Thursday, November 29, 2007

Candidate Analysis: Barack Obama

Candidate: Barack Obama
Party: Democratic
Political Background: U.S. Senator from Illinois
Campaign Website:

Dem Appeal: Dynamic public speaker, pro-abortion, pro-energy conservation and alternative energy development, would support national smoking ban if local bans were accepted by public, anti-torture/anti-Guantanamo, supports drivers licenses to illegals, admires RFK, pro-progressive tax, supports withdrawal from Iraq except small force for counterterrorism purposes, anti-constructionist judiciaries, strong advocate of gay rights, often compared to JFK.

Cross-over Appeal to Republicans: Advocate of transparency in government, does not completely shun evangelicals, pro-NATO strengthening, health care program more moderate than most Dems, strong advocate of more bipartisan relations between the parties, does not want taxes to go above Clinton-era levels.

Cons: Compared to JFK and shares similar lack of experience in federal gov't, has only begun to flesh out policy proposals with details, has been subject to criticism from both social conservatives AND progressives who do not find him "liberal enough", has "all style, no substance" image amongst some voters.

My Personal Thoughts: Right now, Obama is probably my favorite Dem running. Mainly because his rhetoric regarding Republicans isn't nearly as straight-up nasty and ugly compared to his counterparts. While many of his policies are definitely within the realm of hard-line progressive/liberal, he also seems to inspire a sense of change and fresh air amongst the Democrats in the eyes of independents, and has made overtures to make a connection with Republican voters, namely evangelicals.

However, his relative lack of experience loses points with those looking for someone with a long track record. His pro-abortion and pro-gay marriage stances neutralize most (if not all) of the support he potentially could have drawn from the evangelical vote. On top of that, Obama's health care plan is still considered by most fiscal conservatives to be too close to universal and/or socialist in nature. He is also in a very bitter fight, with two other well-known candidates running for the Democratic nomination.

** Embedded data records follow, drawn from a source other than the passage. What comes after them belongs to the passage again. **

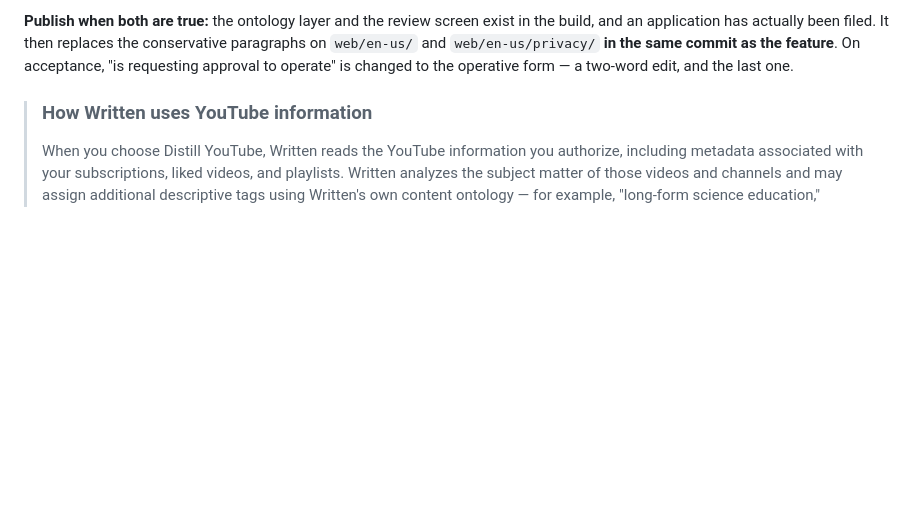
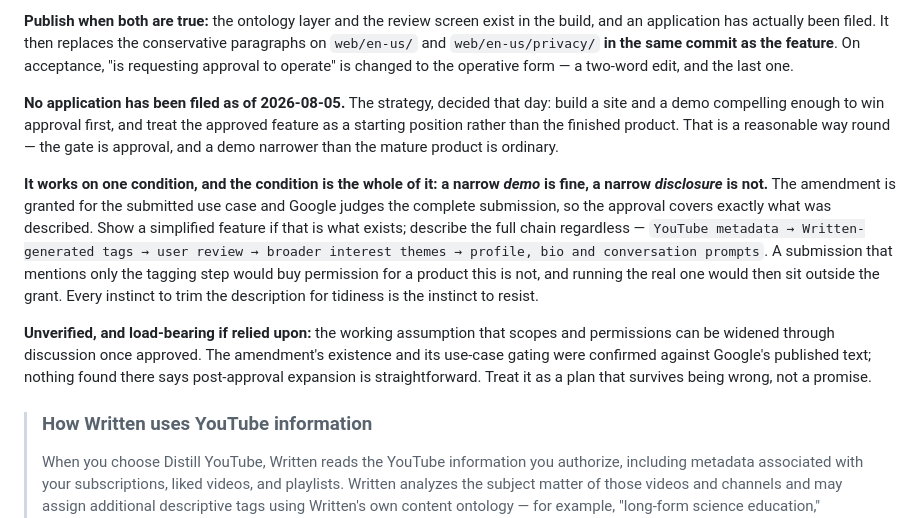
Before and after one commit to Shinghei98/Written, a Markdown page: web/README.md, the part around the change. GitHub-like rendering; blank space fills up the shorter version.

Commit message:
Record the approval-first strategy, and the one condition it rests on
No application has been filed. The plan is to build a site and a demo
compelling enough to win approval first and treat the approved feature as a
starting position rather than the finished product. That is a sound way round:
the gate is approval, and a demo narrower than the mature product is ordinary.

The condition is written down because it is easy to lose. The amendment is
granted for the submitted use case, so a narrow demo is fine and a narrow
disclosure is not — describe the full chain through to the dating profile even
where the demonstration shows something simpler, or the approval covers a
product this is not and the real one operates outside it.

Also flagged: the working assumption that scopes widen through discussion after
approval is unverified. The amendment and its use-case gating were confirmed
against published text; nothing found there says post-approval expansion is
easy. Kept as a plan that survives being wrong rather than a promise.

Co-Authored-By: Claude Opus 5 <noreply@anthropic.com>

```diff
--- a/web/README.md
+++ b/web/README.md
@@ -141,6 +141,29 @@ in the build, and an application has actually been filed. It then replaces the
 conservative paragraphs on `web/en-us/` and `web/en-us/privacy/` **in the same
 commit as the feature**. On acceptance, "is requesting approval to operate" is
 changed to the operative form — a two-word edit, and the last one.
+
+**No application has been filed as of 2026-08-05.** The strategy, decided that
+day: build a site and a demo compelling enough to win approval first, and treat
+the approved feature as a starting position rather than the finished product.
+That is a reasonable way round — the gate is approval, and a demo narrower than
+the mature product is ordinary.
+
+**It works on one condition, and the condition is the whole of it: a narrow
+*demo* is fine, a narrow *disclosure* is not.** The amendment is granted for the
+submitted use case and Google judges the complete submission, so the approval
+covers exactly what was described. Show a simplified feature if that is what
+exists; describe the full chain regardless — `YouTube metadata →
+Written-generated tags → user review → broader interest themes → profile, bio
+and conversation prompts`. A submission that mentions only the tagging step
+would buy permission for a product this is not, and running the real one would
+then sit outside the grant. Every instinct to trim the description for
+tidiness is the instinct to resist.
+
+**Unverified, and load-bearing if relied upon:** the working assumption that
+scopes and permissions can be widened through discussion once approved. The
+amendment's existence and its use-case gating were confirmed against Google's
+published text; nothing found there says post-approval expansion is
+straightforward. Treat it as a plan that survives being wrong, not a promise.
 
 > ### How Written uses YouTube information
 >
```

Obama is a dangerous candidate for any politician, Democrat or Republican, to take on. He does have a natural gift for oration, best displayed at the 2004 Democratic National Convention. His themes of "hope" and "promise" resonate loudly with those who are sick of bitter partisanship and/or the status quo in both parties. If Obama can inspire the Democrats to nominate him, he will not be a pushover for any Republican candidate, despite his flaws.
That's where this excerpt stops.